Explore all possibilities

Don’t be timid in your explorations. Rarely does the first idea get published. Insights always arise during critiques or user feedback sessions that change your initial concept and make it into something even better.

Be mindful of time! Too much spent on explorations and not enough time building a decent solution will push back schedules of many teams that rely on a design system.

Clearly state Dos and Don’ts

Most people reference UX patterns with a quick scan instead of reading lengthy guidance.

Having Dos and Don’ts stated clearly at the beginning of your guidance helps consumers quickly understand how to implement a UX pattern and easily understand what to do in given situations. Think of this as the main takeaways of the pattern.

Focus on what matters, drop everything else

It can be exciting to build out a pattern to cover as many contexts as possible. Try your best to simplify what you aim to deliver for others designers to consume. There really is such a thing as too extensive.

The more guidance you deliver, the more debt that the design system will carry. Balance is key.

Don’t forget to re-evaluate patterns

From time to time, existing patterns might need updating to reflect the latest standards of a design system.

When creating patterns, acknowledge that patterns exist because there is a need.

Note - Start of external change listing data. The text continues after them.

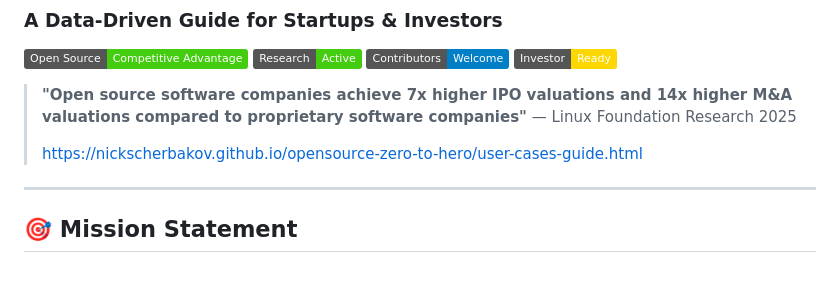
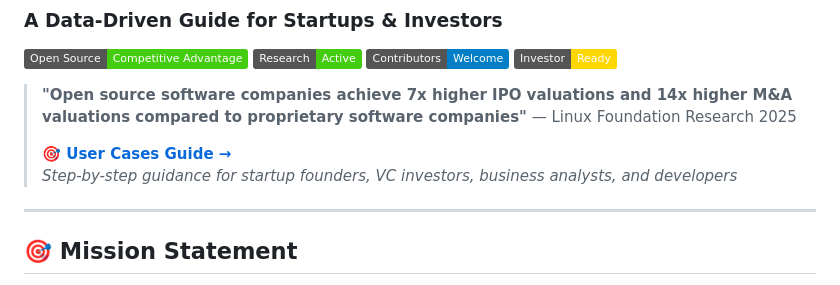
Before and after one commit to NickScherbakov/opensource-zero-to-hero, a Markdown page: README.md, the part around the change. Drawn GitHub-style; badges without logos.

Commit message:
Fix README link formatting for User Cases Guide
- Replace bare URL with properly formatted markdown link
- Add descriptive title 'User Cases Guide →' with target arrow
- Include clear description text for better user understanding
- Improves documentation readability and user onboarding

```diff
--- a/README.md
+++ b/README.md
@@ -8,7 +8,8 @@
 
 > **"Open source software companies achieve 7x higher IPO valuations and 14x higher M&A valuations compared to proprietary software companies"** — Linux Foundation Research 2025
 >
-> https://nickscherbakov.github.io/opensource-zero-to-hero/user-cases-guide.html
+> **🎯 [User Cases Guide →](https://nickscherbakov.github.io/opensource-zero-to-hero/user-cases-guide.html)**
+> *Step-by-step guidance for startup founders, VC investors, business analysts, and developers*
 
 ---
 
```
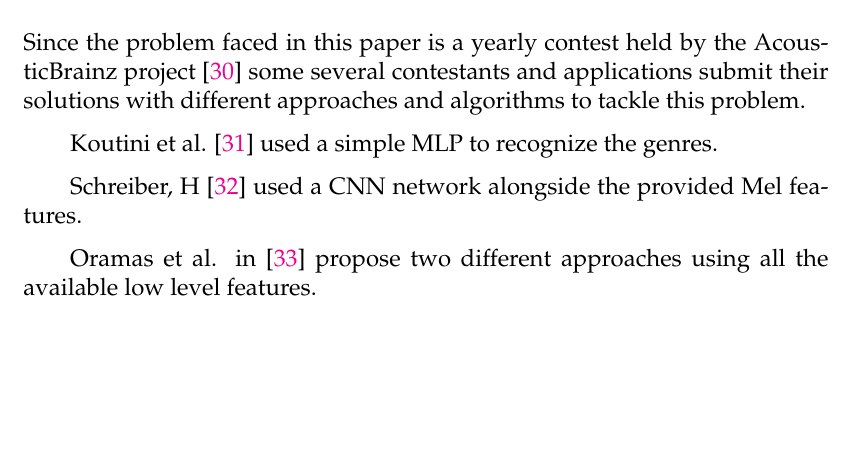
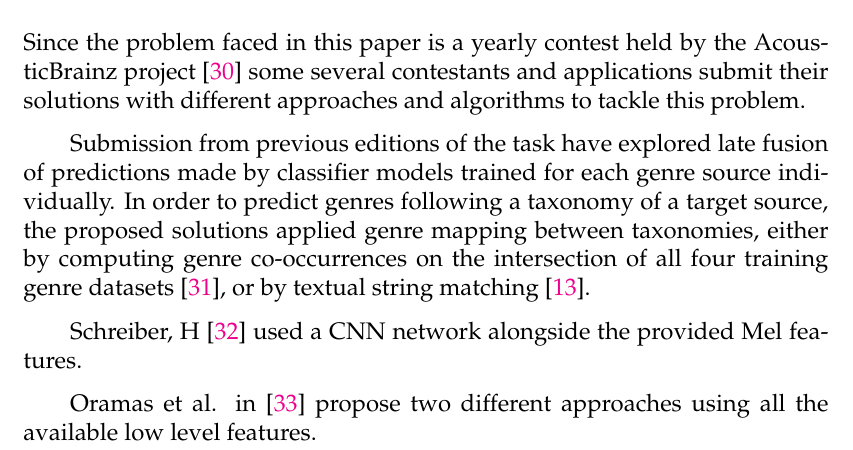
Before and after one commit to benjides/BachelorThesis, a LaTeX thesis (main.tex, which reads Chapters/Chapter2.tex): part of page 28 of 58, cut so that both start at the same text, the shorter picture padded with empty space. Compiled offline with pdfLaTeX.

Commit message:
More info on realted work

```diff
--- a/Chapters/Chapter2.tex
+++ b/Chapters/Chapter2.tex
@@ -129,7 +129,12 @@ Finally, it is very likely having a problem of imbalanced data at lower levels o
 Since the problem faced in this paper is a yearly contest held by the AcousticBrainz project \cite{genretask}
 some several contestants and applications submit their solutions with different approaches and algorithms to tackle this problem.
 
-Koutini et al. \cite{koutinimediaeval} used a simple MLP to recognize the genres.
+Submission from previous editions of the task have explored late fusion of predictions made by classifier models trained for each genre
+source individually. In order to predict genres following a taxonomy
+of a target source, the proposed solutions applied genre mapping
+between taxonomies, either by computing genre co-occurrences on
+the intersection of all four training genre datasets \cite{koutinimediaeval}, or by textual
+string matching \cite{Murauer2017}.
 
 Schreiber, H \cite{schreiber2018mediaeval} used a CNN network alongside the provided Mel features.
 
```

If that need changes then so will the pattern — this task can be addressed by the original author of the pattern or other contributors willing to be passed the torch.

Always tie designs back to the user

If you begin to build stuff without tying it back to the user, you’ll end up making a pattern that is rarely used or worse — something that doesn’t solve your users’ needs. It’s useful to create user stories based on user needs.

You’re now ready to start improving your products’ design systems.

Special thanks to the folks that help sustain a thriving design system at IBM and gave feedback on this write-up including Alex Swain, Marion Brülls, David Levinson, Krista Everson, Tomer Maimoni, and Noam Karakowsky.

If you enjoyed this piece, follow me on Twitter or come join IBM design to learn how to apply challenging stuff like what you read above!

Mitchell Bernstein is a design lead at IBM based in Austin, Texas where he’s reshaping the fundamentals of how people build machines that think autonomously. Additionally, Mitchell often collaborates with design system teams and is working to infuse artificial intelligence across several AI creation tools.

The above article is personal and does not necessarily represent IBM’s positions, strategies or opinions.



Mitchell Bernstein
IBM Design

Crypto. AI. Design. Working in complex spheres to make technology more human.